The American Bankers Association (ABA) has reminded its members and others in the industry that the next few months are critical to lenders because of an even dozen new rules and regulations that are pending.   Comment periods are still open on some of the changes, affected parties need to be preparing to adapt to others, while some issues will require more time and discussion before any decisions are made

Get out your calendars.

Comments are due September 7 on two issues.  The Federal Housing Finance Agency has voiced objections to proposals from the City of Chicago and two California communities to use eminent domain to seize performing mortgages and restructure them to reflect current market value of the collateral.  FHFA is requesting input on its concerns.

The second comment period ending that day regards a proposed rule from the Consumer Financial Protection Bureau (CFPB) that would expand the definition of "high cost mortgages" and increase restrictions on them.  A final rule is due on or before January 21, 2013.

October 9 is the deadline for comments on proposed RESPA and Truth in Lending Act (TILA) rules that will require servicers to provide borrowers with periodic statements, rate reset notices, and error resolution.   ABA has expressed concern that these new rules will prose an undue burden on servicers, particularly small firms.

While the most significant appraisal reforms are already in place, CFPB has formulated the final Dodd-Frank appraisal reforms which require physical property visits and new requirements for appraisal independence.  Final comments are due by October 15.

Comments are also due by October 15 on a joint proposal from six federal regulators to require lenders writing high-risk mortgages to provide borrower with a free copy of appraisal reports and imposes other documentation requirements.

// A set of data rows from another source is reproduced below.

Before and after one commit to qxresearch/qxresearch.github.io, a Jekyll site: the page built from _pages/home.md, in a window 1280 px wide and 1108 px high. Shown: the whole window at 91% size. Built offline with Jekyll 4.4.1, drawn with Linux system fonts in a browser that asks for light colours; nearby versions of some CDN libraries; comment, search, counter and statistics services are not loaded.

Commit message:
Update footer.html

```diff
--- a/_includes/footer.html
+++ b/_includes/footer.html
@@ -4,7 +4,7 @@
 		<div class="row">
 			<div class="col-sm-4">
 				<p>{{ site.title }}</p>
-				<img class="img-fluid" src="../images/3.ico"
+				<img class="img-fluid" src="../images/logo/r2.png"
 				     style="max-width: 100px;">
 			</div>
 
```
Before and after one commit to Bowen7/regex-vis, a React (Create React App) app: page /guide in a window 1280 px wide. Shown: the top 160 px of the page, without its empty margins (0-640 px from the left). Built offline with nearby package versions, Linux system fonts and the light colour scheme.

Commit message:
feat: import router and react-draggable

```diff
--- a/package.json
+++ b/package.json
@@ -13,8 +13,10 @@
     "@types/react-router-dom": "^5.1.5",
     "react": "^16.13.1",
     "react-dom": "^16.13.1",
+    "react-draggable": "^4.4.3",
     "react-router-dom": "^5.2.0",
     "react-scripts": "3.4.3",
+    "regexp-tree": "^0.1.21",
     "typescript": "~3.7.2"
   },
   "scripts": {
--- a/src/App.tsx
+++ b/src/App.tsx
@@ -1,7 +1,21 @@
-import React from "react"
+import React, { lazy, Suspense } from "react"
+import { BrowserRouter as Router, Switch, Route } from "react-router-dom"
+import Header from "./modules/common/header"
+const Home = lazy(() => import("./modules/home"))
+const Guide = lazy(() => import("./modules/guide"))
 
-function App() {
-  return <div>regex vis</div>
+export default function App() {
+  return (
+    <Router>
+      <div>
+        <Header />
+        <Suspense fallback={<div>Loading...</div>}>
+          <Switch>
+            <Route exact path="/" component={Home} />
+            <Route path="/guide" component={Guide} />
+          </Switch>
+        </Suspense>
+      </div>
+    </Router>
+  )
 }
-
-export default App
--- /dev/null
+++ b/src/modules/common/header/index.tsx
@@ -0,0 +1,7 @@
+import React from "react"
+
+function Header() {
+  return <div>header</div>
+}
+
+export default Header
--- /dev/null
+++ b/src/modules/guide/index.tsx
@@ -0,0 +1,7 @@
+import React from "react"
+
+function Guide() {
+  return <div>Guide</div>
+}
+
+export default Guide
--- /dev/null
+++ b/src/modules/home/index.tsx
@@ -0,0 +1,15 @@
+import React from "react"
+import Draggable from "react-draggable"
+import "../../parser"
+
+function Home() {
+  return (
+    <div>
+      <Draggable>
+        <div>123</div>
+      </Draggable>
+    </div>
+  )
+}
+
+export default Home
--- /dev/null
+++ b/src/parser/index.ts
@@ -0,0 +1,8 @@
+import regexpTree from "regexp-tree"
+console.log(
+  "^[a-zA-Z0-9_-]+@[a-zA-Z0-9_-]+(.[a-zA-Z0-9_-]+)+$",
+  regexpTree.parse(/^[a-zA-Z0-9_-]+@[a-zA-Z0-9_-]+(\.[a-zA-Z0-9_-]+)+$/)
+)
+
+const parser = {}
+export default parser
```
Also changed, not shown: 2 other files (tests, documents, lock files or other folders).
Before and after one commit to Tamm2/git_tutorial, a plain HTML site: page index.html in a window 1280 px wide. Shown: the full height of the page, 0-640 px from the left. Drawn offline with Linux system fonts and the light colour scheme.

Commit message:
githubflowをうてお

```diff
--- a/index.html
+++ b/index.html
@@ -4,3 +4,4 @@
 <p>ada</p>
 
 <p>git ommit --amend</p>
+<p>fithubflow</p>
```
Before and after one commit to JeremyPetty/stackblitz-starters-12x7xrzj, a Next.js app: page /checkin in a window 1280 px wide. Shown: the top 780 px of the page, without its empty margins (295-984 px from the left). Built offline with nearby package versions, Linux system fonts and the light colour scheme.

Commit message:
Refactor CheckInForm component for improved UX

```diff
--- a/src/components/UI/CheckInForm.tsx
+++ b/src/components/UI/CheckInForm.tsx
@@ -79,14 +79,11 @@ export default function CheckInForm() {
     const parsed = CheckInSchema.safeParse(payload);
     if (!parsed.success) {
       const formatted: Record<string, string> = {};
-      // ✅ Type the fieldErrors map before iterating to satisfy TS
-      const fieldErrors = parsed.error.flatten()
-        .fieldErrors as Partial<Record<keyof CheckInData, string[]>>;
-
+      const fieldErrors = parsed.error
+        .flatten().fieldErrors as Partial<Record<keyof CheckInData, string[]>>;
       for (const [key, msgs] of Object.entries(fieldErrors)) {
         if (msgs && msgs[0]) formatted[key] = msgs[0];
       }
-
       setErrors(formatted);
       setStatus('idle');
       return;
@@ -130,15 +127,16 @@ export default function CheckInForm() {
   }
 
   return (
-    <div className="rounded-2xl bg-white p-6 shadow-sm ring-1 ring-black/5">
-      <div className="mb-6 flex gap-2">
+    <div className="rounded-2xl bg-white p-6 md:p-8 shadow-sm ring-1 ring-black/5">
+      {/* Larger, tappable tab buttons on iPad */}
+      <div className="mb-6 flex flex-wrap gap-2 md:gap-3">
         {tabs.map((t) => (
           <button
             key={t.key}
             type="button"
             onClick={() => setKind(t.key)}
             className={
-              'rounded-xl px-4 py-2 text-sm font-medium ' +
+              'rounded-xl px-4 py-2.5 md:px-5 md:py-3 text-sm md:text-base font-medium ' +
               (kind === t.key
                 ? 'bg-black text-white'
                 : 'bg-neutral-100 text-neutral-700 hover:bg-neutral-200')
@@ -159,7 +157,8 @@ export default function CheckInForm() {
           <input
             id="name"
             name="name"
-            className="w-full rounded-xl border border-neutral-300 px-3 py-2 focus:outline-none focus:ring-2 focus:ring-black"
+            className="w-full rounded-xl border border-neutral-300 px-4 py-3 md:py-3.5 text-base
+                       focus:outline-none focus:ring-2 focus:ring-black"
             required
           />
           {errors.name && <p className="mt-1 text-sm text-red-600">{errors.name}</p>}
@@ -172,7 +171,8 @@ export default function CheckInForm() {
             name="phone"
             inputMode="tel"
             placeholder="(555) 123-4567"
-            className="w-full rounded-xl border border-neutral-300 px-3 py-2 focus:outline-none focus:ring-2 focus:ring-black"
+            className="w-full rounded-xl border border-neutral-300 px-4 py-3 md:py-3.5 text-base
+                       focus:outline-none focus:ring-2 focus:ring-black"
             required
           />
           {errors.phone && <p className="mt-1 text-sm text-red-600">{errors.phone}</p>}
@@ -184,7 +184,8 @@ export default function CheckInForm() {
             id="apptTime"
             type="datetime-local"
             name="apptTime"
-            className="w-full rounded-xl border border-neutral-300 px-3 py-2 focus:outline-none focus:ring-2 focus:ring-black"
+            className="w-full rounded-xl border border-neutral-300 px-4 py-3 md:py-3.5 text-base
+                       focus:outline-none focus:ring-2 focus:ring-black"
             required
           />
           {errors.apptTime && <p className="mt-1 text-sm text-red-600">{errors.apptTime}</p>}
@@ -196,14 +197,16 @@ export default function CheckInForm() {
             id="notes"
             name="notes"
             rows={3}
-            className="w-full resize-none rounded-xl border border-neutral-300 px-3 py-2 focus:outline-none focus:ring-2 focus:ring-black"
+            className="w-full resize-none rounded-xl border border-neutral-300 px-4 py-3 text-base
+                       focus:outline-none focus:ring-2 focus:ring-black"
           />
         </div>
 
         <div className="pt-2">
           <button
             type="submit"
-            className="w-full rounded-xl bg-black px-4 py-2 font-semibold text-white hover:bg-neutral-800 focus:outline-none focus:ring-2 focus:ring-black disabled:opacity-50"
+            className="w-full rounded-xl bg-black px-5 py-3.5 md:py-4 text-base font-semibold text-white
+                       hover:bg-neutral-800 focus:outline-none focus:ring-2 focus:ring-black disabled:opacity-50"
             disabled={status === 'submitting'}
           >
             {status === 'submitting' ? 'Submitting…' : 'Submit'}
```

The most recent set of proposed rules governing loan originator compensation by CFPB are open for comments until October 16.  ABA has expressed concern that these rules will open lenders to massive liability risks.

Final rules for all four of the rules sets listed above must be finalized on or before January 21, 2013.

After months of draft disclosures CFPB has invited comments on proposed merged RESPA and TILA forms.  ABA has expressed concern that the 1,100 page CFPB proposal neither adequately simplifies the forms nor takes into account other pending mortgage reforms.  Comments are due November 6.

In addition to the open comment periods, ABA also reminded its members and others in the industry of pending issues and discussions of which they should be aware.  These include:

  • GSE Reform. While a strategic plan was issued over a year ago by FHFA, it is unlikely that Congress will undertake any resolution of the Fannie Mae and Freddie Mac conservatorships until after the election. ABA generally supports FHFA's proposals but says there are likely to be further develops that will impact the GSEs in the near term such as the use of income from increased guarantee fees.
  • Final Escrow Rule: A Federal Reserve rule amending TILA to lengthen the time requirement for maintaining escrow accounts for high-priced mortgages is still pending. ABA is concerned that the rule imposes heavy disclosure requirements beyond those mandated by Dodd-Frank and that the Federal Reserve has exceeded its authority in proposing the rule. ABA expects a final rule in December.
  • Fair Lending: ABA said that Fair lending issues continue to be a top priority for lenders. There is a proposed rule from Housing and Urban Development (HUD) and other proposals from federal regulators that are likely to increase federal scrutiny in this area.
  • Ability to Repay and Qualified Mortgages. The proposed rule establishes standards for qualified mortgages which are expected to set the threshold for determining which mortgages meet the ability to repay standards of Dodd-Frank. ABA said that this rule risks transforming the mortgage market in ways "that dramatically harm credit availability, the viability of the mortgage lending business and the housing recovery." ABA is strongly advocating for the inclusion of a legal safe harbor over a lesser "rebuttable presumption" standard. The final rule is due January 21, 2013.
  • Risk Retention and Qualified Residential Mortgages. ABA expects that, following an earlier comment period, the Federal Reserve and other agencies will re-propose the rule, probably after CFPB finalizes its own qualified mortgage rulemaking.